Goal of the exercise -
Looking at the data below, report how many lines contain "unknown", with no other words.

Input data -

──────

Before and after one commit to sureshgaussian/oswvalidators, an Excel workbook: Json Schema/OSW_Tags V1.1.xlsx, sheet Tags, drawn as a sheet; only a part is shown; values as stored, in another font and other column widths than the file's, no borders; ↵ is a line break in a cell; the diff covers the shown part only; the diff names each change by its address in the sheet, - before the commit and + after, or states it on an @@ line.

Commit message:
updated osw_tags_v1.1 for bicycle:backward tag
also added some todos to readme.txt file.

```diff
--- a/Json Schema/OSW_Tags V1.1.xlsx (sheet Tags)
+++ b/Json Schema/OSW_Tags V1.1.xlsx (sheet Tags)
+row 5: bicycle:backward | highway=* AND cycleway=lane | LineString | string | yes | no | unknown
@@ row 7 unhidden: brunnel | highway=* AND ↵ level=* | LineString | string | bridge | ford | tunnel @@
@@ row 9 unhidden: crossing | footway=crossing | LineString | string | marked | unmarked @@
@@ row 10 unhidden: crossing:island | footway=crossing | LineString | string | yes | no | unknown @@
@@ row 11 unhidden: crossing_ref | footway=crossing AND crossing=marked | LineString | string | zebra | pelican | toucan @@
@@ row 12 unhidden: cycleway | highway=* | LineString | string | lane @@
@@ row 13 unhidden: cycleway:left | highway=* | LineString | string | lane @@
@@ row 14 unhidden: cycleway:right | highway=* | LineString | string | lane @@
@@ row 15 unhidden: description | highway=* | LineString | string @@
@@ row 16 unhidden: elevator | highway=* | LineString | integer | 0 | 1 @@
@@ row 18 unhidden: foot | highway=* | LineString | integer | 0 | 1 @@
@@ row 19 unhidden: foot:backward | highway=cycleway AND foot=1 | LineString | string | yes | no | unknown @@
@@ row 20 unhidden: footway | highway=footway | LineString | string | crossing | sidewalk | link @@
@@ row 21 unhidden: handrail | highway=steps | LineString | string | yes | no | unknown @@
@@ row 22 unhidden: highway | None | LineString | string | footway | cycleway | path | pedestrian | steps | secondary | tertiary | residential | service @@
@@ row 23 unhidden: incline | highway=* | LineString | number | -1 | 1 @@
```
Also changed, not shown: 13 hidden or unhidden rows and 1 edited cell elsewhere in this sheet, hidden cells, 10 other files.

──────

Completed task -
4